WARNING to CAN BUS SCANNERS! Scanner shutdown link & applied brakes (U1900 ABS)!!

FROM: http://forum.mazda6club.com/electrical/273593-warning-can-bus-scanners-scanner-shutdown-link-applied-brakes-u1900-abs.html#post3650081 << Please post comments about this issue in the link provided.

(( PASTE for Reference ))

Condensed story; 06s approaching 90,000 miles. 2013-09-23 morning commute had the car idling for 1.5 hours. It was fine when I parked it. I had no observations.

Drive home 9 hrs later. I notice it being kinda grab @ss with the throttle and the idle is down about 100 RPMs but not missing. Just low, thus making the "take off" feel kinda strange. So i plug in the OBDII blue tooth reader and get the Android Torque app spun up. No codes, no DTC's, so I start watching the O2 sensors on bank 1 & 2. Kinda ratty at times but NBD.

I make 3 different stops just walking away from the car after shutting it off but leaving the app running. On the last round I'm just about home and wanted to read the values from the PIDs. The APP reports lost communication with the ECU and BAAAAAAAAM the rear brakes are applied almost skidding on the wet road. MIL CEL and ATX come on and I feel the anti-lock pulsing the pedal. I turned the car off and the brakes let off. Turn key on and ATX mil is lit, car is in 3rd gear CEL is on but not flashing ATX MIL is on. I pull over and get off the main road turn the car off. I pulled the OBD dongle and started it. CEL is on, ATX MIL is off. OK - I plug in dongle and get a read - U0100 network, U1900 Network/ABS.
Figuring my probing caused this I disconnected and drove for 5 miles. All is well. Connect and scan one more time. Only the U0100 code remains. So I cleared it. Car drove fine today.

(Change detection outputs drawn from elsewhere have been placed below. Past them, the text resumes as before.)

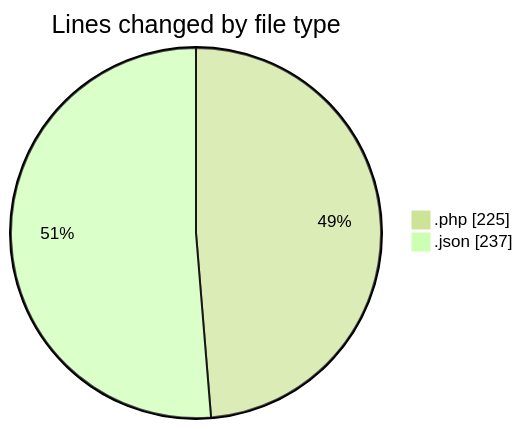
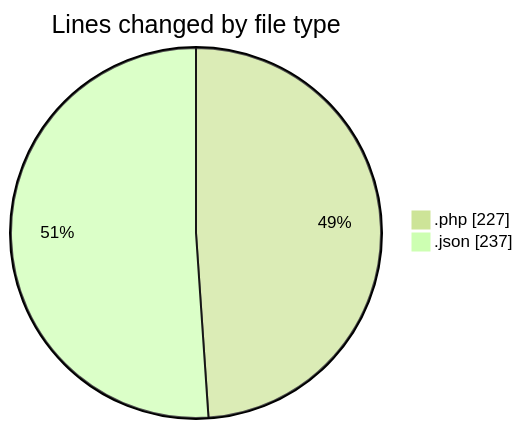
The first of 2 diagrams in 2025-06-02/studio-backend/README.md (idhammustaqopulfikri/code-tracking), drawn with Mermaid (forest theme) before and after one commit. The commit also changed other lines of this file and 1 other file, not shown here.

````diff
--- a/2025-06-02/studio-backend/README.md
+++ b/2025-06-02/studio-backend/README.md
@@ -25,6 +25,6 @@
 ```mermaid
 pie showData
 title Lines changed by file type
-".php" : 225
+".php" : 227
 ".json" : 237
 ```
````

I found this on several different sites. Take away - That could have ended badly, use caution when polling the ECU/ECM for codes. I did it while driving and created some one off anomaly triggering the ABS unit! BE CAREFUL!!!

((PASTE))
Service bulletin:
Originally Posted by Mazda USA, CA
Bulletin No: 01-002/05 Last Issued: 01/13/2005

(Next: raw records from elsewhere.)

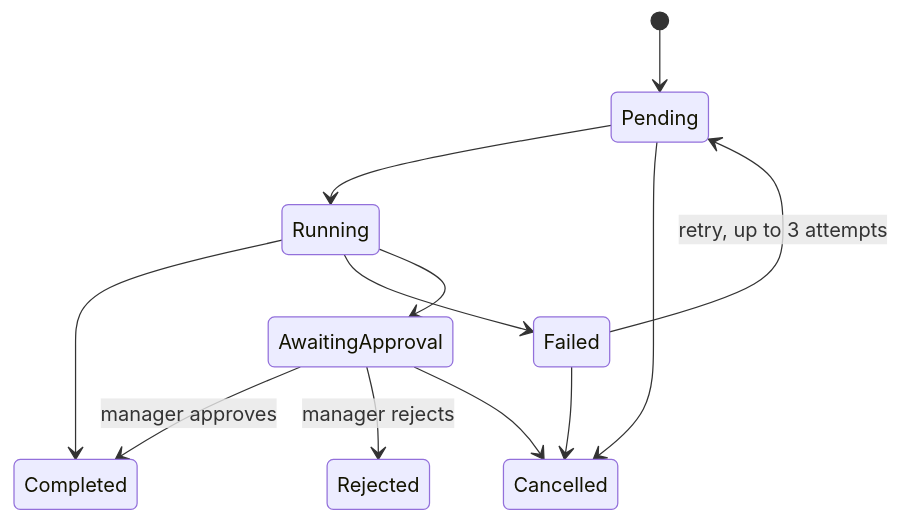
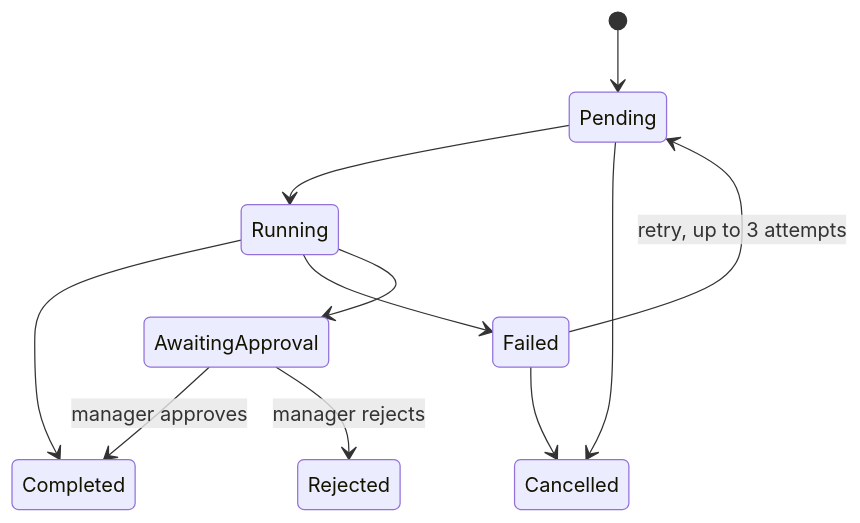
One commit to saifmodan2006/retailpilot-ai changed the diagram in docs/architecture.md. Above: the diagram before and after it, drawn with Mermaid. The commit also changed other lines of this file and 3 other files, not shown here.

````diff
--- a/docs/architecture.md
+++ b/docs/architecture.md
@@ -23,14 +23,13 @@
 ```mermaid
 stateDiagram-v2
     [*] --> Pending
     Pending --> Running
     Pending --> Cancelled
     Running --> Completed
     Running --> Failed
     Running --> AwaitingApproval
     Failed --> Pending: retry, up to 3 attempts
     Failed --> Cancelled
     AwaitingApproval --> Completed: manager approves
     AwaitingApproval --> Rejected: manager rejects
-    AwaitingApproval --> Cancelled
 ```
````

APPLICABLE MODEL(S)/VINS
All 2003 - 2004 Mazda 6
2005 Mazda 6 2.3L only


SUBJECT: FALSE MIL ILLUMINATION WITH MULTIPLE U-CODES DTCS

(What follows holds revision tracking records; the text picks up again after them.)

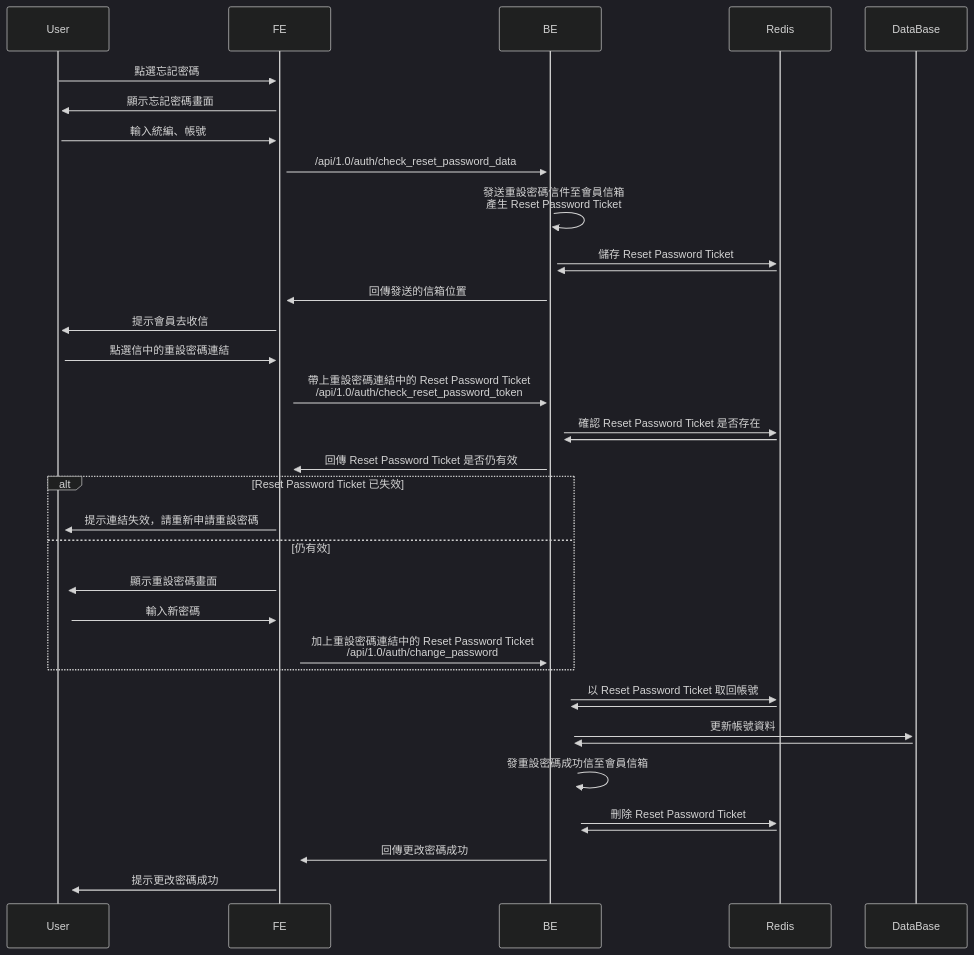
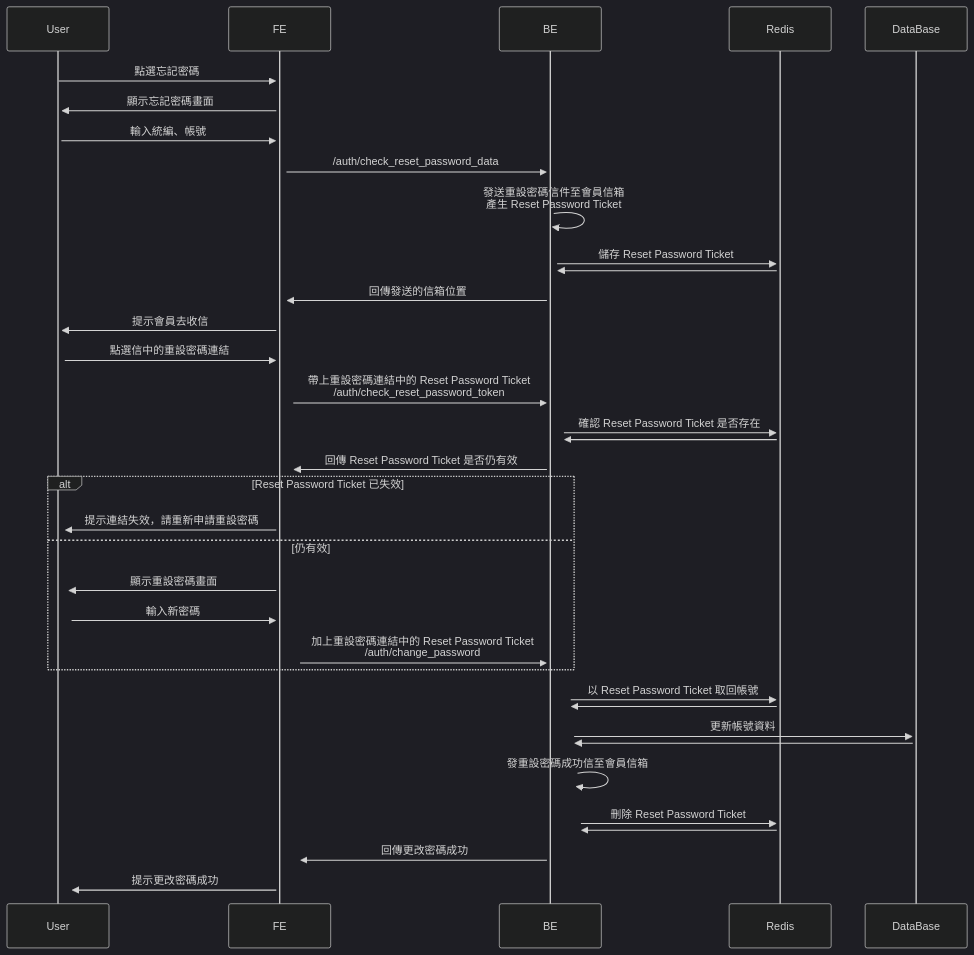
Before and after one commit to thunderstormwang/CodingNote: the first of 2 diagrams in System_Design/forget_password.md, drawn with Mermaid (dark theme). The commit also changed 1 other file, not shown here.

Commit message:
modify notes

````diff
--- a/System_Design/forget_password.md
+++ b/System_Design/forget_password.md
@@ -7,42 +7,42 @@
 ```mermaid
 sequenceDiagram
 participant User
 participant FE
 participant BE
 participant Redis
 participant DataBase
 
 User ->>+ FE: 點選忘記密碼
 FE ->>+ User: 顯示忘記密碼畫面
 User ->>+ FE: 輸入統編、帳號
-FE ->>+ BE: /api/1.0/auth/check_reset_password_data
+FE ->>+ BE: /auth/check_reset_password_data
 BE ->>+ BE: 發送重設密碼信件至會員信箱<br/>產生 Reset Password Ticket
 BE ->>+ Redis: 儲存 Reset Password Ticket
 Redis ->>+ BE: 
 BE ->>+ FE: 回傳發送的信箱位置
 FE ->>+ User: 提示會員去收信
 
 User ->>+ FE: 點選信中的重設密碼連結
-FE ->>+ BE: 帶上重設密碼連結中的 Reset Password Ticket<br/>/api/1.0/auth/check_reset_password_token
+FE ->>+ BE: 帶上重設密碼連結中的 Reset Password Ticket<br/>/auth/check_reset_password_token
 BE ->>+ Redis: 確認 Reset Password Ticket 是否存在
 Redis ->>+ BE: 
 BE ->>+ FE: 回傳 Reset Password Ticket 是否仍有效
 
 alt Reset Password Ticket 已失效
   FE ->>+ User: 提示連結失效，請重新申請重設密碼
 else 仍有效
   FE ->>+ User: 顯示重設密碼畫面
   User ->>+ FE: 輸入新密碼
-  FE ->>+ BE: 加上重設密碼連結中的 Reset Password Ticket<br/>/api/1.0/auth/change_password
+  FE ->>+ BE: 加上重設密碼連結中的 Reset Password Ticket<br/>/auth/change_password
 end
 
 BE ->>+ Redis: 以 Reset Password Ticket 取回帳號
 Redis ->>+ BE: 
 BE ->>+ DataBase: 更新帳號資料
 DataBase ->>+ BE: 
 BE ->>+ BE: 發重設密碼成功信至會員信箱
 BE ->>+ Redis: 刪除 Reset Password Ticket
 Redis ->>+ BE: 
 BE ->>+ FE: 回傳更改密碼成功
 FE ->>+ User: 提示更改密碼成功
 ```
````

DESCRIPTION:
Some customer vehicles may have a false MIL illumination with multiple U-code DTCs. This condition may be caused if the WDS DLC cable is connected or disconnected while the ignition switch is in the ON position, or when the engine is idling. IMPORTANT: When connecting or disconnecting the WDS DLC cable (or any scan tool equipment) to the DLC-2 connector (under dash), the ignition switch must be in the OFF position, otherwise, the MIL light may come ON and false CAN communication DTC codes may be set in the different CAN bus modules. The following DTCs may be stored if this condition occurs:

U0073-FF-PCM
U0100-FF-TCM
U1900-ABS
U1900-FF-IC
U2516-ABS
U2516-FF-IC

NOTE:It has been reported that some customer vehicles have failed the state emission OBD II test. This may be caused by the inspection station connecting or disconnecting the DLC cable when the ignition switch in the ON position, or when the engine is idling. Customers having this concern should have their vehicle repaired using the following repair procedure.

REPAIR PROCEDURE
1.Verify customer concern.
2.Erase all DTCs.
3.Turn OFF MIL.
4.Turn ignition switch to OFF position.
5.Disconnect WDS DLC or scan tool cable.
6.Verify repair.
NOTE: do not return vehicle to customer with MIL illuminated.

**
There is a PDF of this!!

(( Granted, it says it was fixed but clearly its not 100% (read the forums), plenty of other cars have had this issue Ford and Mazda from 2003 to 2007 ))


Link: http://forum.mazda6club.com/site-suggestions-ideas/273569-new-sub-forum-ecu-bcu-tcu-error-codes.html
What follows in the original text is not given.